[Stored entries]
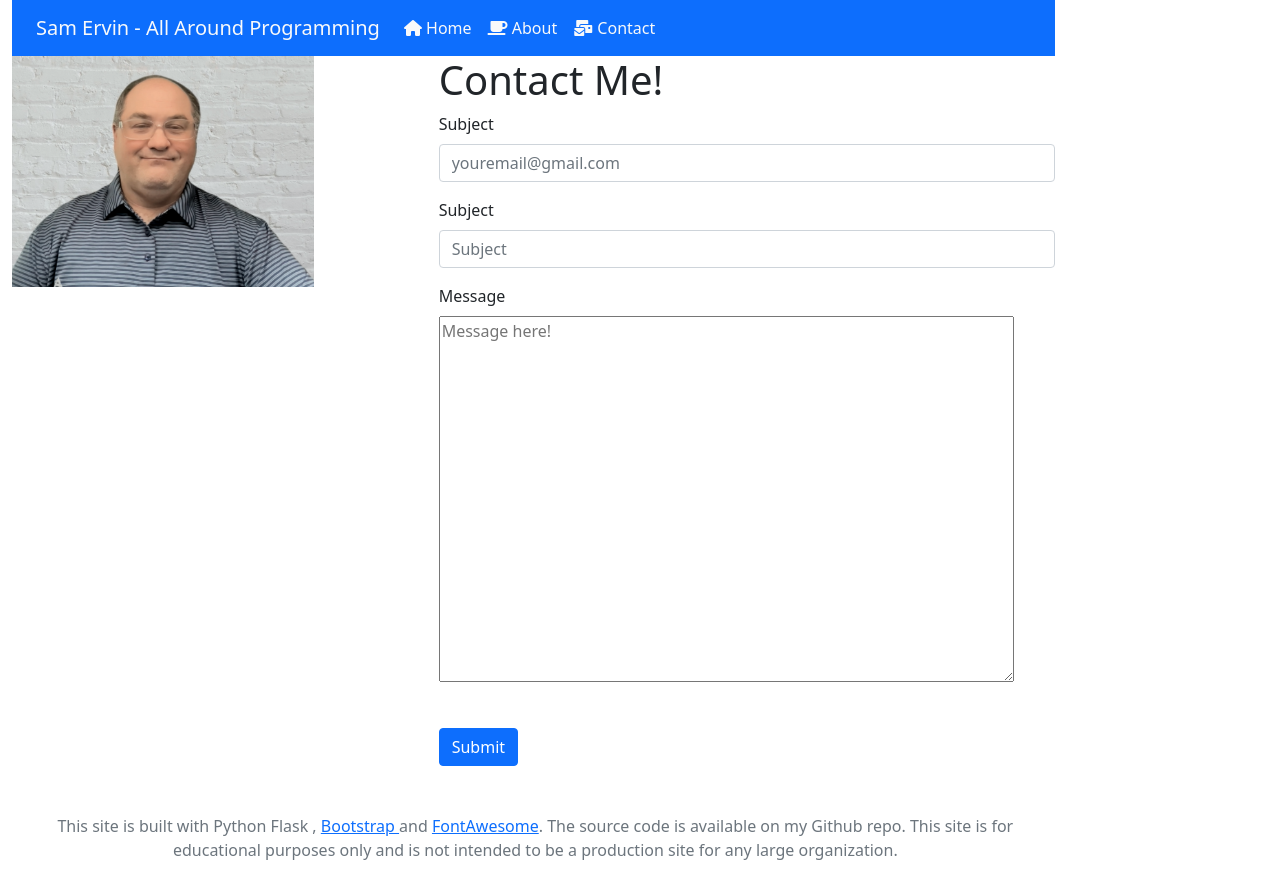
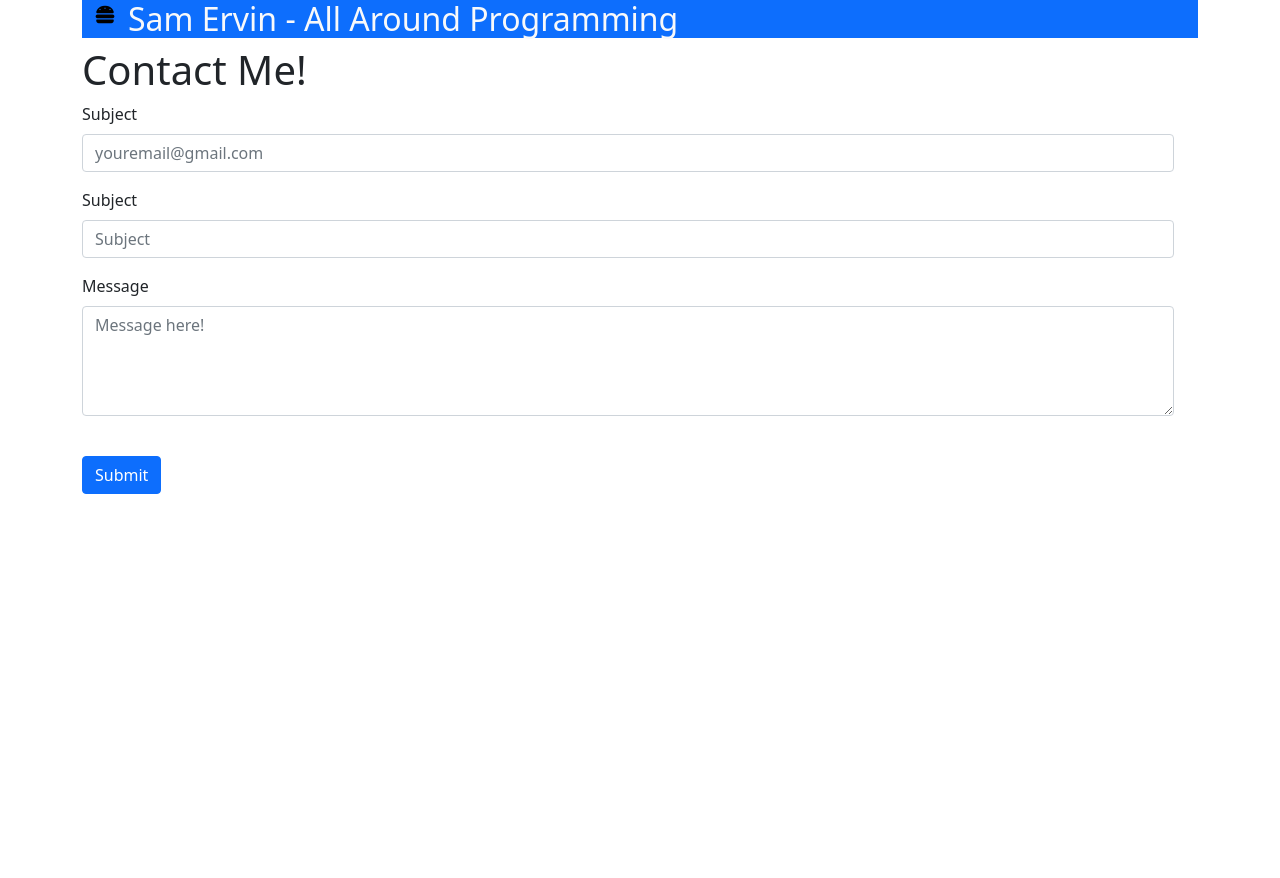
Before and after one commit to samuelervin/samwebsite_py, a Flask app: page /contact/ in a window 1280 px wide. After the commit the page ends 494 px from the top, so only its background shows below. Run offline with Flask 3, Linux system fonts and the light colour scheme.

Commit message:
Styling changes

```diff
--- a/static/app.css
+++ b/static/app.css
@@ -9,7 +9,7 @@
   }
 }
   .self-portrait {
-    width: 75%;
+    width: 25%;
     display: flex;
     flex-wrap: wrap;
     justify-content: center;
--- a/templates/base.html
+++ b/templates/base.html
@@ -16,37 +16,38 @@
 
   </head>
   <body>
-    <div class="container-fluid">
+    <div class="container fluid">
+
       <div class="row">
-        <div class="col-10">
-            <nav class="navbar navbar-expand-lg bg-primary">
 
-                <div class="container-fluid">
-                        <button class="navbar-toggler" type="button" data-bs-toggle="collapse" data-bs-target="#navbarNavAltMarkup" aria-controls="navbarNavAltMarkup" aria-expanded="true" aria-label="Toggle navigation">
-                        <i class="fa-solid fa-burger">More</i>
+      </div>
+      <div class="row">
+        <div class="col">
+
+           <button class="navbar-toggler float-start" type="button" data-bs-toggle="collapse" data-bs-target="#navbarNavAltMarkup" aria-controls="navbarNavAltMarkup" aria-expanded="true" aria-label="Toggle navigation">
+                <i class="fa-solid fa-burger"></i>
             </button>
-                    <a class="navbar-brand link-light float-start" href="#">Sam Ervin - All Around Programming</a>
+            <h2 class="bg-primary text-light"> Sam Ervin - All Around Programming</h2>
             <div class="collapse navbar-collapse light" id="navbarNavAltMarkup">
+              <nav class="navbar navbar-expand-sm navbar-light bg-light">
                 <div class="navbar-nav">
-                            <a class="nav-link active link-light float-end" aria-current="page" href="{{ url_for('home') }}"><i class="fa-solid fa-house"></i> Home</a>
+                    <a class="nav-link link-light float-end" aria-current="page" href="{{ url_for('home') }}"><i class="fa-solid fa-house"></i> Home</a>
                     <a class="nav-link link-light float-end" href="{{ url_for('about') }}"><i class="fa-solid fa-mug-saucer"></i> About</a>
                     <a class="nav-link link-light float-end" href="{{ url_for('contact') }}"><i class="fa-solid fa-envelopes-bulk"></i> Contact</a>
 
                 </div>
-                    </div>
-                </div>
-          </nav>
-            {% block messages %} {% endblock %}
+
             </div>
 
-        <div class="col-4">
-          <img
-            src="{{ url_for('static', filename='sme.png') }}"
-            alt="Sam Ervin"
-            class="img-fluid float-left self-portrait"
-          />
       </div>
-        <div class="content col-6">
+
+
+  </nav>
+
+     <div class="row">
+
+        <div class="content col">
+
             {% with messages = get_flashed_messages(with_categories=true) %}
                 {% if messages %}
                   {% for category, message in messages %}
@@ -70,24 +71,8 @@
             {% endblock %}
       </div>
       </div>
-
-
-    <div class="col-10">
-        <br>
     </div>
 
-    <div class="col-10">
-        <br>
-    </div>
-    <div class="col-10">
-        <footer class="footer">
-            <div class="container">
-                <p class="text-muted text-center">
-                    This site is built with Python <a href"https://flask.palletsprojects.com/en/3.0.x/" target="_blank"> Flask</a> , <a href="https://getbootstrap.com/" target="_blank"> Bootstrap </a> and <a href="https://fontawesome.com/" target="_blank"> FontAwesome</a>. The source code is available on my Github repo. This site is for educational purposes only and is not intended to be a production site for any large organization.
-                 </p>
-            </div>
-        </footer>
-    </div>
 </div>
 
 <script src="https://code.jquery.com/jquery-3.5.1.slim.min.js"></script>
--- a/templates/contact.html
+++ b/templates/contact.html
@@ -6,7 +6,7 @@
 <h1>{% block title %} Contact Me!{% endblock %}</h1>
 
 {% if data == 'enabled' %}
-<form id="contact" method="post">
+<form id="contact" method="post" class=>
 
     <div class="mb-3">
         <label class="form-label" for="email">Subject</label>
@@ -24,11 +24,10 @@
 
         <label class="form-label" for="message">Message</label>
         <br>
-        <textarea class="form-textarea" name="message"
+        <textarea class="form-control" name="message"
                   placeholder="Message here!"
-                  rows="15"
-                  cols="60"
-                 >{{ request.form['message'] }}</textarea>
+                    rows="4" cols="30"
+                  >{{ request.form['message'] }}</textarea>
     </div>
 
     <br>
--- a/templates/home.html
+++ b/templates/home.html
@@ -3,6 +3,11 @@
 {% block title %} Home {% endblock %}
 
 {% block content %}
+<img
+src="{{ url_for('static', filename='sme.png') }}"
+alt="Sam Ervin"
+class="img-fluid float-end self-portrait"
+/>
 <h1>Hi! I am Sam.</h1>
 <p>
   I am a software engineer, manager, and project manager. I have been
```
Also changed, not shown: junk.txt (+23 -0 lines). Lines whose indentation alone changed are shown as unchanged.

» **WORK TO COMPLETE**:
Output the records above exactly as they are, leaving out the pictures.

» **RESULT BELOW**:
Before and after one commit to samuelervin/samwebsite_py, a Flask app: page /contact/ in a window 1280 px wide. After the commit the page ends 494 px from the top, so only its background shows below. Run offline with Flask 3, Linux system fonts and the light colour scheme.

Commit message:
Styling changes

```diff
--- a/static/app.css
+++ b/static/app.css
@@ -9,7 +9,7 @@
   }
 }
   .self-portrait {
-    width: 75%;
+    width: 25%;
     display: flex;
     flex-wrap: wrap;
     justify-content: center;
--- a/templates/base.html
+++ b/templates/base.html
@@ -16,37 +16,38 @@
 
   </head>
   <body>
-    <div class="container-fluid">
+    <div class="container fluid">
+
       <div class="row">
-        <div class="col-10">
-            <nav class="navbar navbar-expand-lg bg-primary">
 
-                <div class="container-fluid">
-                        <button class="navbar-toggler" type="button" data-bs-toggle="collapse" data-bs-target="#navbarNavAltMarkup" aria-controls="navbarNavAltMarkup" aria-expanded="true" aria-label="Toggle navigation">
-                        <i class="fa-solid fa-burger">More</i>
+      </div>
+      <div class="row">
+        <div class="col">
+
+           <button class="navbar-toggler float-start" type="button" data-bs-toggle="collapse" data-bs-target="#navbarNavAltMarkup" aria-controls="navbarNavAltMarkup" aria-expanded="true" aria-label="Toggle navigation">
+                <i class="fa-solid fa-burger"></i>
             </button>
-                    <a class="navbar-brand link-light float-start" href="#">Sam Ervin - All Around Programming</a>
+            <h2 class="bg-primary text-light"> Sam Ervin - All Around Programming</h2>
             <div class="collapse navbar-collapse light" id="navbarNavAltMarkup">
+              <nav class="navbar navbar-expand-sm navbar-light bg-light">
                 <div class="navbar-nav">
-                            <a class="nav-link active link-light float-end" aria-current="page" href="{{ url_for('home') }}"><i class="fa-solid fa-house"></i> Home</a>
+                    <a class="nav-link link-light float-end" aria-current="page" href="{{ url_for('home') }}"><i class="fa-solid fa-house"></i> Home</a>
                     <a class="nav-link link-light float-end" href="{{ url_for('about') }}"><i class="fa-solid fa-mug-saucer"></i> About</a>
                     <a class="nav-link link-light float-end" href="{{ url_for('contact') }}"><i class="fa-solid fa-envelopes-bulk"></i> Contact</a>
 
                 </div>
-                    </div>
-                </div>
-          </nav>
-            {% block messages %} {% endblock %}
+
             </div>
 
-        <div class="col-4">
-          <img
-            src="{{ url_for('static', filename='sme.png') }}"
-            alt="Sam Ervin"
-            class="img-fluid float-left self-portrait"
-          />
       </div>
-        <div class="content col-6">
+
+
+  </nav>
+
+     <div class="row">
+
+        <div class="content col">
+
             {% with messages = get_flashed_messages(with_categories=true) %}
                 {% if messages %}
                   {% for category, message in messages %}
@@ -70,24 +71,8 @@
             {% endblock %}
       </div>
       </div>
-
-
-    <div class="col-10">
-        <br>
     </div>
 
-    <div class="col-10">
-        <br>
-    </div>
-    <div class="col-10">
-        <footer class="footer">
-            <div class="container">
-                <p class="text-muted text-center">
-                    This site is built with Python <a href"https://flask.palletsprojects.com/en/3.0.x/" target="_blank"> Flask</a> , <a href="https://getbootstrap.com/" target="_blank"> Bootstrap </a> and <a href="https://fontawesome.com/" target="_blank"> FontAwesome</a>. The source code is available on my Github repo. This site is for educational purposes only and is not intended to be a production site for any large organization.
-                 </p>
-            </div>
-        </footer>
-    </div>
 </div>
 
 <script src="https://code.jquery.com/jquery-3.5.1.slim.min.js"></script>
--- a/templates/contact.html
+++ b/templates/contact.html
@@ -6,7 +6,7 @@
 <h1>{% block title %} Contact Me!{% endblock %}</h1>
 
 {% if data == 'enabled' %}
-<form id="contact" method="post">
+<form id="contact" method="post" class=>
 
     <div class="mb-3">
         <label class="form-label" for="email">Subject</label>
@@ -24,11 +24,10 @@
 
         <label class="form-label" for="message">Message</label>
         <br>
-        <textarea class="form-textarea" name="message"
+        <textarea class="form-control" name="message"
                   placeholder="Message here!"
-                  rows="15"
-                  cols="60"
-                 >{{ request.form['message'] }}</textarea>
+                    rows="4" cols="30"
+                  >{{ request.form['message'] }}</textarea>
     </div>
 
     <br>
--- a/templates/home.html
+++ b/templates/home.html
@@ -3,6 +3,11 @@
 {% block title %} Home {% endblock %}
 
 {% block content %}
+<img
+src="{{ url_for('static', filename='sme.png') }}"
+alt="Sam Ervin"
+class="img-fluid float-end self-portrait"
+/>
 <h1>Hi! I am Sam.</h1>
 <p>
   I am a software engineer, manager, and project manager. I have been
```
Also changed, not shown: junk.txt (+23 -0 lines). Lines whose indentation alone changed are shown as unchanged.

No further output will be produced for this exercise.